**Your task:** Gather every line in the records below that contains the word "booleanand".

**Raw data:**
BEGIN

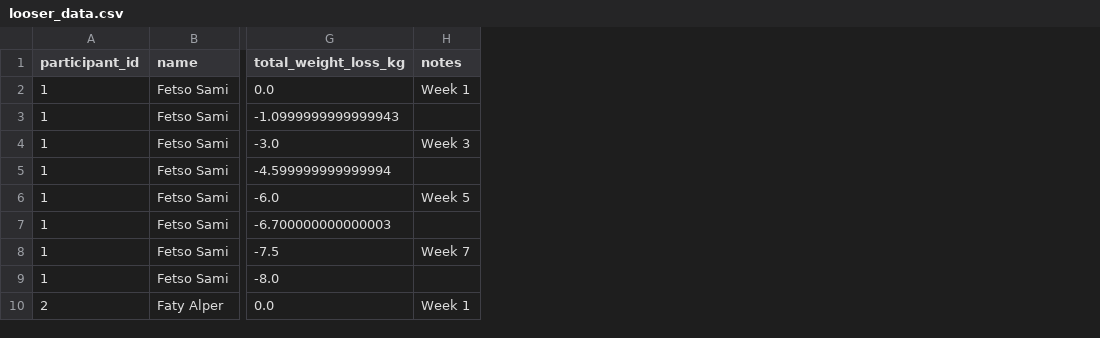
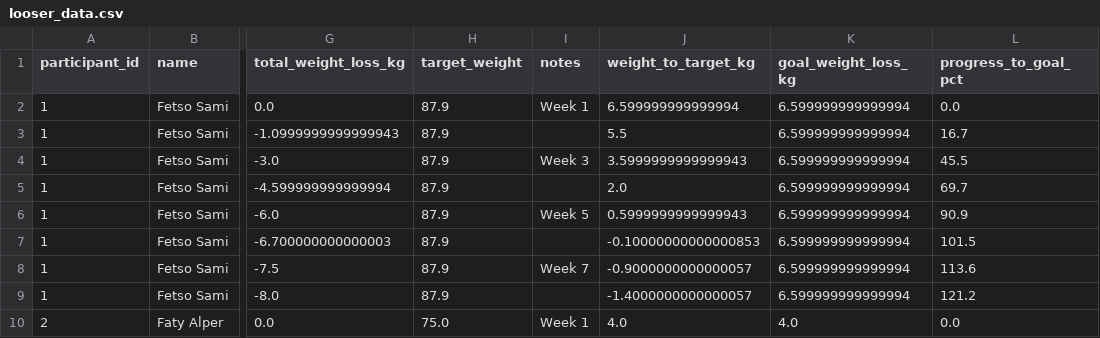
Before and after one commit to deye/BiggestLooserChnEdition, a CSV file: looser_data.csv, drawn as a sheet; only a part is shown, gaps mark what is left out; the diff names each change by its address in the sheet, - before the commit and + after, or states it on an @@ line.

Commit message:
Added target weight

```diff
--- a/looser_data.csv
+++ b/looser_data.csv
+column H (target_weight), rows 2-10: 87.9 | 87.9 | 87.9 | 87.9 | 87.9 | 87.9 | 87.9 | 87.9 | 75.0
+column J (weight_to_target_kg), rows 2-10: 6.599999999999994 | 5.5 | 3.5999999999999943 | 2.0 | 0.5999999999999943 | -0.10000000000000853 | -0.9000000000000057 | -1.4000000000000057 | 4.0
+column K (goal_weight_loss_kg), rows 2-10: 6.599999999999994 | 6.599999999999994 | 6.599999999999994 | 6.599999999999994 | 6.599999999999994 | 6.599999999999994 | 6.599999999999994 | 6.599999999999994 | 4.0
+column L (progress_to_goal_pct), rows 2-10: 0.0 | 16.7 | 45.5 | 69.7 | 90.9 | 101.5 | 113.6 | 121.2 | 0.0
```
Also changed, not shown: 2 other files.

END
BEGIN

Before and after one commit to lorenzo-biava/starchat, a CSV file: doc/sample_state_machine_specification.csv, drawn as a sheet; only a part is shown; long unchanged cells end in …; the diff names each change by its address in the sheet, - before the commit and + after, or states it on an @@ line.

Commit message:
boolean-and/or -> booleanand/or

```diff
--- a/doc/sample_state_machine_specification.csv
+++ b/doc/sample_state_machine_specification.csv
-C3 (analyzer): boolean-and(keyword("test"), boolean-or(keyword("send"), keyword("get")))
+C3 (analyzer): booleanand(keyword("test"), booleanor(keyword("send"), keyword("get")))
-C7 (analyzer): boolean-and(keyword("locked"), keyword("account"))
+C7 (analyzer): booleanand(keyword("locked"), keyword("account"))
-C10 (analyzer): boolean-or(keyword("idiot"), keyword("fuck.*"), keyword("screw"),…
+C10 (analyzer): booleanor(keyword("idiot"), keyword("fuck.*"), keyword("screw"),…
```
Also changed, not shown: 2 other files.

END
BEGIN

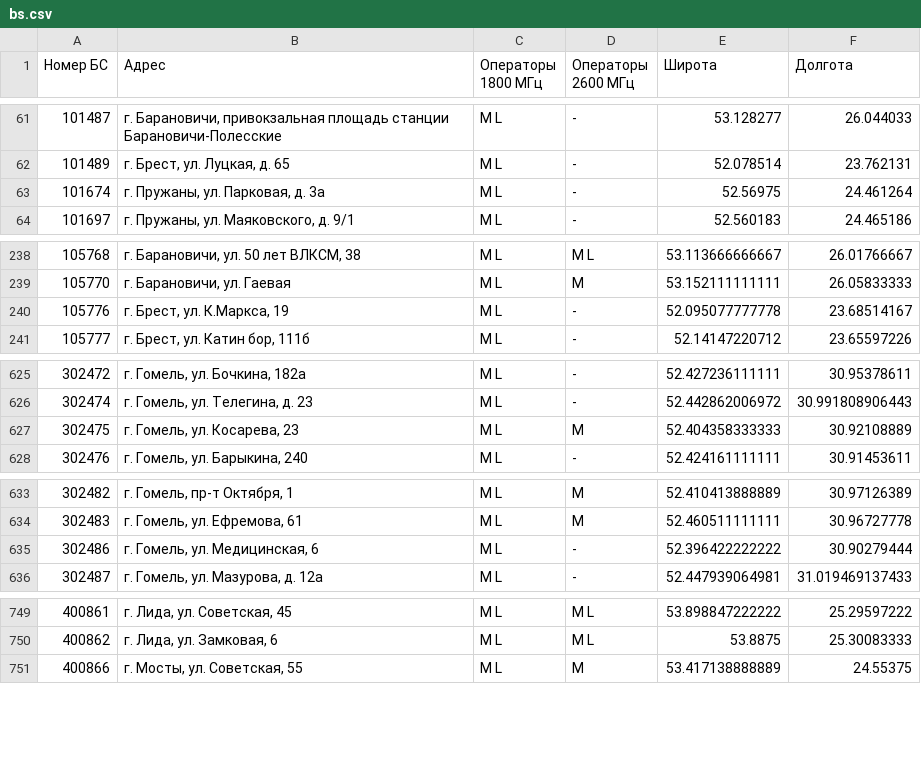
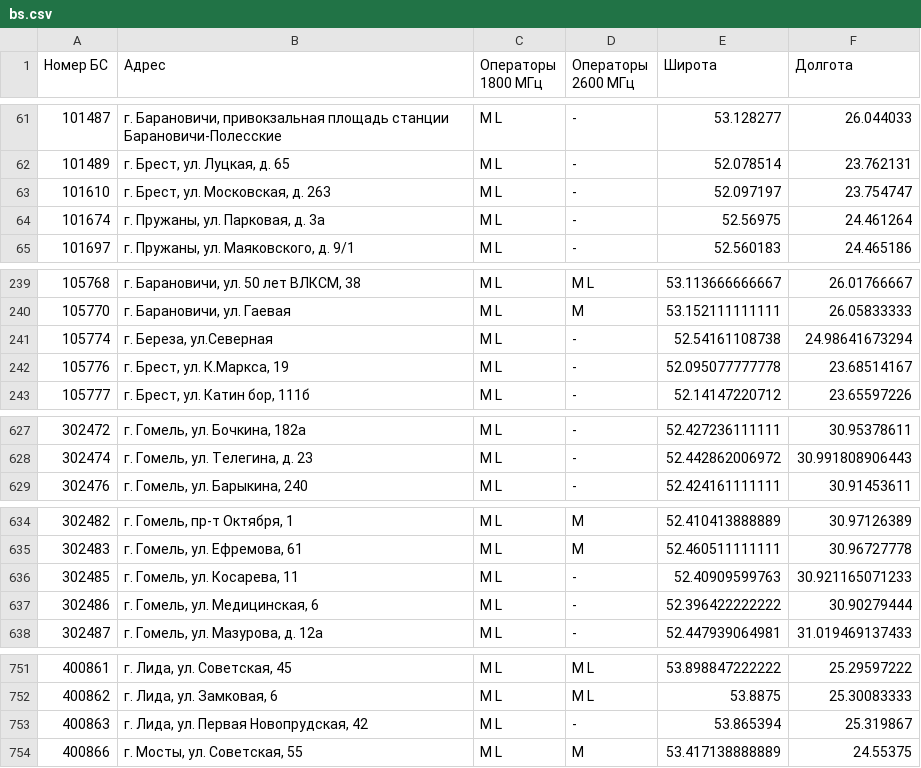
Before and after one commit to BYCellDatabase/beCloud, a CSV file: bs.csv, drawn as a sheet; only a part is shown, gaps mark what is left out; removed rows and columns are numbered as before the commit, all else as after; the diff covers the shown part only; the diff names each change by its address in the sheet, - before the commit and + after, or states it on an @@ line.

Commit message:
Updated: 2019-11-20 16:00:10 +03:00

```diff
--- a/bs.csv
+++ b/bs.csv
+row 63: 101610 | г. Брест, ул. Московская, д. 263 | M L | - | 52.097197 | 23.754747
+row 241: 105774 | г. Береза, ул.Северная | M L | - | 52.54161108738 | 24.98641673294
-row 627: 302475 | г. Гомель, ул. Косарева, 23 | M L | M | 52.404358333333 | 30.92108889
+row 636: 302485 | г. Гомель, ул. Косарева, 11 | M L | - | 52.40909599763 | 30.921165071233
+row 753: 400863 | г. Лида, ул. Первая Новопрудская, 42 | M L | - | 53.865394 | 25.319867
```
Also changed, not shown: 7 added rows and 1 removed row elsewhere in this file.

END

**Answer to the problem:**
boolean-and/or -> booleanand/or
+C3 (analyzer): booleanand(keyword("test"), booleanor(keyword("send"), keyword("get")))
+C7 (analyzer): booleanand(keyword("locked"), keyword("account"))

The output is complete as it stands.